This nameless kayak-renter registers kinship—ancestral, familial ties—with Seven, who is of Maori heritage. Though New Zealand lies in the southwest corner of the great Pacific Ocean, thousands of miles from these Hawaiian islands, the two men can both “trace their roots back to the islands of central Polynesia.” This shared heritage is nothing short of a miracle: “Seven can get on a plane in the country of his birth, fly for nine hours, and get off in a completely different country where he will be treated by the locals as one of their own.” He could repeat this exercise “in an entirely different direction”: “the Polynesian Triangle” bounded by “the three points of Hawai’i, New Zealand, and Easter Island” spans “ten million square miles in the middle of the Pacific Ocean.”

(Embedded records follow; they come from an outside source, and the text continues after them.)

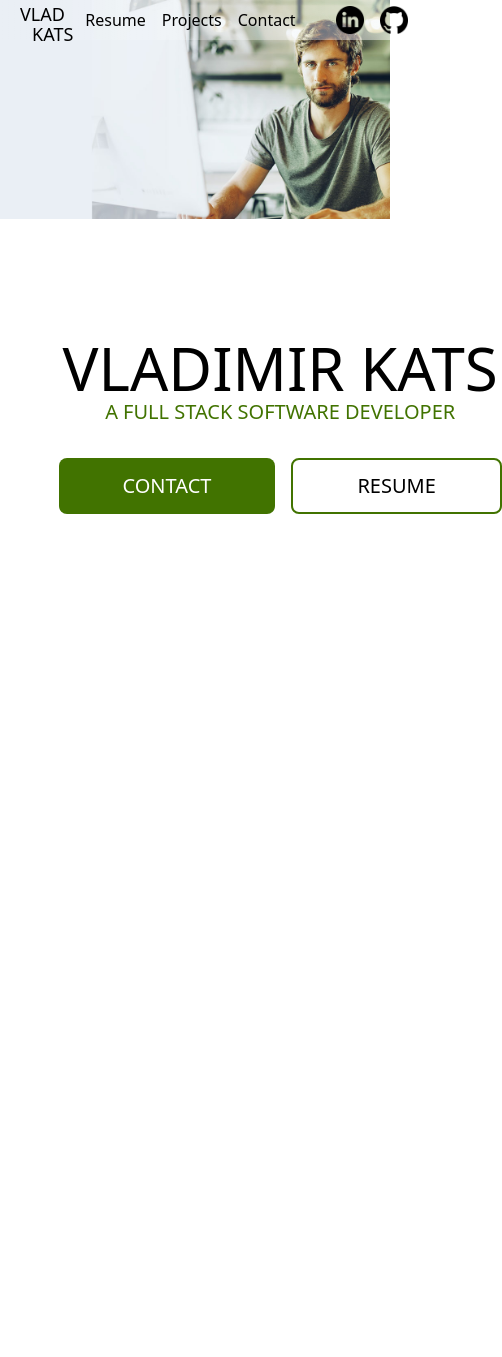
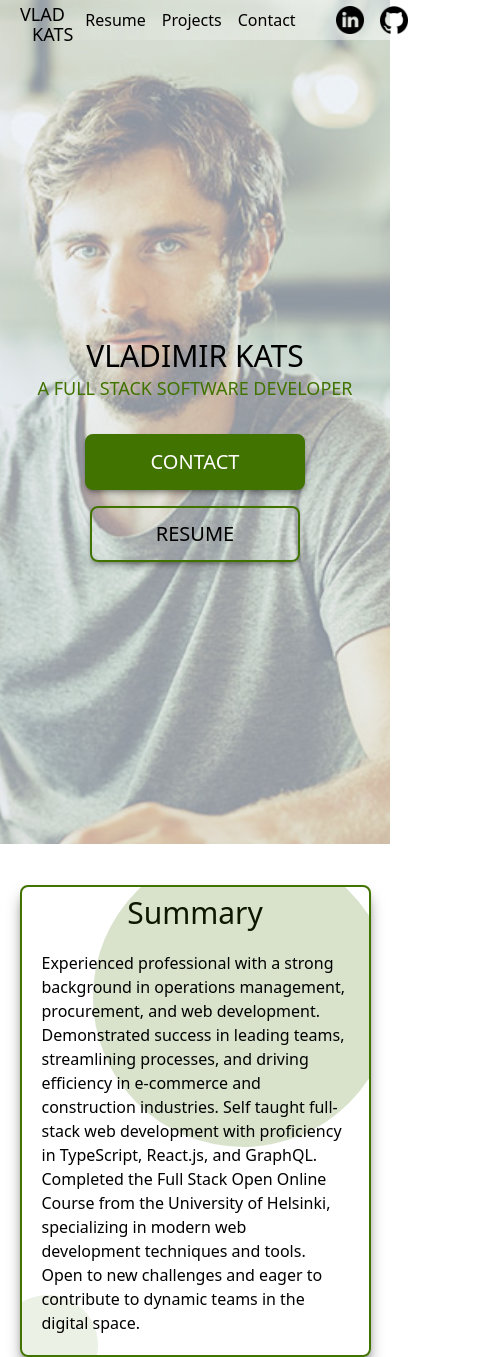
Before and after one commit to vkats90/Portfolio, a React (Vite) app in the folder protfolio/: page / in a window 390 px wide. Shown: the whole page, 502 px wide, since content can reach past the window. Before the commit the page ends 844 px from the top, so only its background shows below. Built offline with nearby package versions, Linux system fonts and the light colour scheme.

Commit message:
home page phone responsive

```diff
--- a/protfolio/src/components/mainBotton.tsx
+++ b/protfolio/src/components/mainBotton.tsx
@@ -1,6 +1,6 @@
-const MainButton = ({ text }: { text: String }) => (
-  <button className="px-16 py-3 text-xl rounded-lg w-fit text-white bg-primary hover:bg-emerald-800 transition-colors duration-200">
-    {text}
-  </button>
-);
-export default MainButton;
+const MainButton = ({ text }: { text: string }) => (
+	<button className="px-16 py-3 text-xl rounded-lg w-fit text-white bg-primary hover:bg-emerald-800 border-2 border-primary shadow-md shadow-black/30 transition-colors duration-200">
+		{text}
+	</button>
+)
+export default MainButton
--- a/protfolio/src/components/secondaryBotto.tsx
+++ /dev/null
@@ -1,6 +0,0 @@
-const SecondaryButton = ({ text }: { text: String }) => (
-  <button className="px-16 py-3 text-xl rounded-lg w-fit text-black border-2 border-primary">
-    {text}
-  </button>
-);
-export default SecondaryButton;
--- /dev/null
+++ b/protfolio/src/components/secondaryButton.tsx
@@ -0,0 +1,6 @@
+const SecondaryButton = ({ text }: { text: string }) => (
+	<button className="px-16 py-3 text-xl rounded-lg w-fit text-black border-2 border-primary shadow-md shadow-black/30">
+		{text}
+	</button>
+)
+export default SecondaryButton
--- a/protfolio/src/pages/home.tsx
+++ b/protfolio/src/pages/home.tsx
@@ -1,23 +1,42 @@
-import BackgroundImage from "../assets/Homepage-bg.jpg";
-import MainButton from "../components/mainBotton";
-import SecondaryButton from "../components/secondaryBotto";
+import BackgroundImage from '../assets/Homepage-bg.jpg'
+import MainButton from '../components/mainBotton'
+import SecondaryButton from '../components/secondaryButton'
 
 const Home = () => {
 	return (
-    <div className="z-0 h-[100vh]">
-      <img src={BackgroundImage} className="absolute top-0 w-full z-0" />
-      <div className="relative z-10 w-fit left-[15%] top-[40%] text-center">
-        <h1 className=" text-6xl">VLADIMIR KATS</h1>
-        <p className="text-xl text-primary font-light">
+		<div className="z-0 h-[100vh] bg-[#EAEFF5]">
+			<img
+				src={BackgroundImage}
+				className="absolute top-0 right-0 h-[100vh] max-w-fit z-0 opacity-40 lg:opacity-100"
+			/>
+			<div className="relative z-10 w-fit md:left-[15%] top-[40%] text-center m-auto md:m-0">
+				<h1 className="text-3xl md:text-6xl">VLADIMIR KATS</h1>
+				<p className="md:text-xl text-lg text-primary font-light">
 					A FULL STACK SOFTWARE DEVELOPER
 				</p>
-        <div className="flex flex-row gap-4 my-8">
+				<div className="flex md:flex-row flex-col gap-4 mt-8 w-full items-center">
 					<MainButton text="CONTACT" />
 					<SecondaryButton text="RESUME" />
 				</div>
 			</div>
+			<div className="relative top-[85%] text-center -mt-14 md:mt-0 mx-auto max-w-[90%] md:max-w-[50%] border-2 shadow-lg shadow-black/50 border-primary rounded-lg  overflow-hidden">
+				<div className=" absolute w-[300px] h-[300px] -top-10 -right-6 bg-primary/20 rounded-full z-0"></div>
+				<div className=" absolute w-[100px] h-[100px] -bottom-10 -left-6 bg-primary/10 rounded-full z-0"></div>
+				<h1 className="text-3xl md:text-4xl mt-2">Summary</h1>
+				<p className="relative p-5 text-left z-10">
+					Experienced professional with a strong background in operations
+					management, procurement, and web development. Demonstrated success in
+					leading teams, streamlining processes, and driving efficiency in
+					e-commerce and construction industries. Self taught full-stack web
+					development with proficiency in TypeScript, React.js, and GraphQL.
+					Completed the Full Stack Open Online Course from the University of
+					Helsinki, specializing in modern web development techniques and tools.
+					Open to new challenges and eager to contribute to dynamic teams in the
+					digital space.
+				</p>
 			</div>
-  );
-};
+		</div>
+	)
+}
 
-export default Home;
+export default Home
```
Also changed, not shown: 1 other file (tests, documents, lock files or other folders). Lines whose indentation alone changed are shown as unchanged.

Thompson’s new book, Sea People: The Puzzle of Polynesia sets out to untangle the mystery of that miracle: How did Polynesians become “the most closely related and the most widely dispersed people in world”? How did one “identifiable group of voyagers,” with a “single language and set of customs,” “a particular body of myths,” and a “‘portmanteau biota’ of plants and animals” spread themselves over this massive ocean? How did these ancient voyagers, without airplanes, steamships, or even “metal tools,” colonize “the largest single culture area in the world”?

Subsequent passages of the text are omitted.